Alright, so we've all seen the modded gauges on the older model rangers, but how about a 2005? With some willingness to expirament, and the drive to produce an awesome mod...here it is.
I started out by removing most of the dash panels on the driver side.
And here are all of the panels laid out in the bed.
This is the full gauge cluster after being removed.
There are two wiring harnesses on the back of the cluster. The grey harness is horizontal and the black is vertical. The black controls the gauge motors themselves.
One other thing to mention before continuing...if you move a needle..against its will..dont worry about it. Everything is electronically controled and you cant knock something out of place that wont reset when you plug the harnesses back in. Anyhow, on with the modding.
Next their are two pieces to remove, the clear plastic covering that goes over the entire cluster, and the black trim piece that surrounds the guages. Both have clips that go around the outside edges of the cluster, and are very easy to remove. Once you've finished removing the pieces you should have this...
One thing I'll let you know about before I continue is that you wont be able to remove the needles...they're pressed/glued on and without a hair dryer(or flame thrower) they wont come off.

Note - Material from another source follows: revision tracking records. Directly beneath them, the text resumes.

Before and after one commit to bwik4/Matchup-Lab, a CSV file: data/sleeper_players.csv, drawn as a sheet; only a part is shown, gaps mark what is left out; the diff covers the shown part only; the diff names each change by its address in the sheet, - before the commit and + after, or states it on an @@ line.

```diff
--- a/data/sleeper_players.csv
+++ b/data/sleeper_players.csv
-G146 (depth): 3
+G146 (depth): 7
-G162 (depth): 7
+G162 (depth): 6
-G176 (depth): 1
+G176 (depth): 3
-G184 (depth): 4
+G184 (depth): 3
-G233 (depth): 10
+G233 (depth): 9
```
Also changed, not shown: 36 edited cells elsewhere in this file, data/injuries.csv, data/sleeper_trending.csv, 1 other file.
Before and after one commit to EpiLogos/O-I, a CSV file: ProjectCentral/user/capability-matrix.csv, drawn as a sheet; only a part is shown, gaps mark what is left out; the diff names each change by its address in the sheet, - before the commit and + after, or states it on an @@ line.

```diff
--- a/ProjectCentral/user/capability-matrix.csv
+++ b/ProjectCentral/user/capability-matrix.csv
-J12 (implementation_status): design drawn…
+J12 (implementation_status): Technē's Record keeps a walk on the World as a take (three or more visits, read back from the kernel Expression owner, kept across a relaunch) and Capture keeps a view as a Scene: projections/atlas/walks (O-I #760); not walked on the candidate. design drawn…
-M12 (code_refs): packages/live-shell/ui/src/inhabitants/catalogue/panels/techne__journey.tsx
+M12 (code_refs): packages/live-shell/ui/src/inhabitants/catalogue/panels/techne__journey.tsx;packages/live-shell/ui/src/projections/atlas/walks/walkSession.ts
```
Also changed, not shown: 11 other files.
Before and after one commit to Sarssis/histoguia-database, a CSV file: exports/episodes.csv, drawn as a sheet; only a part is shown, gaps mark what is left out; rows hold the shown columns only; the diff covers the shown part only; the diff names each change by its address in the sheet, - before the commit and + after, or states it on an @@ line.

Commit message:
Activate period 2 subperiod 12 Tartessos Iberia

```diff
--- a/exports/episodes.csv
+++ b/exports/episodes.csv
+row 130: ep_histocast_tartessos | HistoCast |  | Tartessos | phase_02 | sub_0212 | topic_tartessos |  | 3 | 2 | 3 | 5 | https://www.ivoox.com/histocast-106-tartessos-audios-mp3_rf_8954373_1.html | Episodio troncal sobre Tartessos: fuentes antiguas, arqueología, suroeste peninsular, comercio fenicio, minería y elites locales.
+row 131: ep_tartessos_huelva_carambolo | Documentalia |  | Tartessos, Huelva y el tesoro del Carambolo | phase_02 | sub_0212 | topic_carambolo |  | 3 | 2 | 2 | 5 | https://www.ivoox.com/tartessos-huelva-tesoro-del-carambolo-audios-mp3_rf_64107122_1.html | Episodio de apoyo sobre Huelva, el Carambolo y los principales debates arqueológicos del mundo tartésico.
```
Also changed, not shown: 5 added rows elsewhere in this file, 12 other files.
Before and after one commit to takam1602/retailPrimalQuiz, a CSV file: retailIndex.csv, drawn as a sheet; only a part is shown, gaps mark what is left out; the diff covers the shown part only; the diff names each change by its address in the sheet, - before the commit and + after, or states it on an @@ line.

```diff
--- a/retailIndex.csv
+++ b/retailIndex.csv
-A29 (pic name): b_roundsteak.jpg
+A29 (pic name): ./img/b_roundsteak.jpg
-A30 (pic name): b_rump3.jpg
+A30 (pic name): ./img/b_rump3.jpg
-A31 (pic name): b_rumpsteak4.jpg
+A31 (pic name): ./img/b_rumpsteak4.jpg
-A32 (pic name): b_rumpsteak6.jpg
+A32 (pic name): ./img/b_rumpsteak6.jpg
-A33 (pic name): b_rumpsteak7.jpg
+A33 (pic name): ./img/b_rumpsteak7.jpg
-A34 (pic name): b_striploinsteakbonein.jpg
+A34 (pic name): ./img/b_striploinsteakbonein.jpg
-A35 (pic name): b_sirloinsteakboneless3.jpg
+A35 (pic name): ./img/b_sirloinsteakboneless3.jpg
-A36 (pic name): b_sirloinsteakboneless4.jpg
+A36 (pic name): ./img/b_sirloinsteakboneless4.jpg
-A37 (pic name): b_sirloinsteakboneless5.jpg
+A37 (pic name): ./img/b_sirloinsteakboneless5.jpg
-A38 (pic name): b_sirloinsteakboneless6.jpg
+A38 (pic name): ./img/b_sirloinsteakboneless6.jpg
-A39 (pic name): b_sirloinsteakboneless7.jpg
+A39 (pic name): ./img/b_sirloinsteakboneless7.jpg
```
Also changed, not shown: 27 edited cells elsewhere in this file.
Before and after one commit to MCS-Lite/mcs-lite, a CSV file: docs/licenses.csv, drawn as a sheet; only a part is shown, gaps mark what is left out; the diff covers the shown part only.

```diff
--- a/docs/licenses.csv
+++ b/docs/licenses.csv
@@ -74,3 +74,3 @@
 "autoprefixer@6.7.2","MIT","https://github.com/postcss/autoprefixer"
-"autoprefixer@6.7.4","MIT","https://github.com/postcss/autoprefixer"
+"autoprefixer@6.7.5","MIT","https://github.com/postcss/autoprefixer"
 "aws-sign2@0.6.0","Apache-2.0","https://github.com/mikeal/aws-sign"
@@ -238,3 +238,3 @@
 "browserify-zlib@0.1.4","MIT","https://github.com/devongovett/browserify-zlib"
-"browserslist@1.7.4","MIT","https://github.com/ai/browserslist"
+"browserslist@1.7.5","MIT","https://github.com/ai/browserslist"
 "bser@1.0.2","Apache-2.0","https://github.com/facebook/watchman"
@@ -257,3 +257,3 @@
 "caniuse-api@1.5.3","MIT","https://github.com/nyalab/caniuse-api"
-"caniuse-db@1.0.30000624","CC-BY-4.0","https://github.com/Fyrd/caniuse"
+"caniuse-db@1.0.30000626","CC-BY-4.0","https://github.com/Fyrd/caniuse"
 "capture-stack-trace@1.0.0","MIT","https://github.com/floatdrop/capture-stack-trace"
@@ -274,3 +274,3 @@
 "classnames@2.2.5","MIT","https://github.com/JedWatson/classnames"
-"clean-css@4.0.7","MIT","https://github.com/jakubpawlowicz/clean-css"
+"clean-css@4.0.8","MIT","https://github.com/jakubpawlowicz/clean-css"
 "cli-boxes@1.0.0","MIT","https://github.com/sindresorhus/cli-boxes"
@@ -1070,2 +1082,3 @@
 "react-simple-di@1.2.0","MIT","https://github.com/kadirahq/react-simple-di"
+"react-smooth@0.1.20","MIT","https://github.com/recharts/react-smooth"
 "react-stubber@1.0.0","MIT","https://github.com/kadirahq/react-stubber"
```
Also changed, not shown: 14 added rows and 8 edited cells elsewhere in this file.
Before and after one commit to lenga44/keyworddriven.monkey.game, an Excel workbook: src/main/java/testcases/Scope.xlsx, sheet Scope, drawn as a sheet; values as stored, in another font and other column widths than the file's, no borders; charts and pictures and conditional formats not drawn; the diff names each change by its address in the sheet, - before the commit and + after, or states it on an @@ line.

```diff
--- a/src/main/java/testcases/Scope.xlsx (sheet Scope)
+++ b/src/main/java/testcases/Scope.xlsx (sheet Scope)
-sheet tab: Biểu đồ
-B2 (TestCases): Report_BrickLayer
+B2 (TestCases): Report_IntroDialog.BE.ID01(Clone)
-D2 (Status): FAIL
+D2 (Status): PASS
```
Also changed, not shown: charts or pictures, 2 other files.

I didn't really pay any attention to this because you can do the mod without removing them.
Anyhow, there are 8 screws underneath the gauge faces that need to be removed. If you carefully lift the edges or rotate the tach/speedometer you'll see them. Once all of them have been removed, go ahead and pull up on the two plastic tabs. Now flip the whole thing over so your needles are facing down, like so...
Next step is to remove the transparent green material from the back of the gauge faces. I found sand paper to work the best out of everything I tried. I recomment a thicker grit as it is rougher and removes the material quicker and easier. Another nice thing is the groves it leaves in the plastic. Once you start painting the back it makes it much easier to control where the paint is going because it sticks in the groves.
For mine I used stained glass paint, same as the others. I did my notches blue and the numbers white..everything else is the same for now. Because you have to rotate the gauge faces, you'll only be able to do one section at a time until it dries...I found that about 4 hours was long enough for it to dry and not be tacky.
That's pretty much all there is to it. Once the paint is dry, reassemble everything and enjoy!
Here's how mine turned out...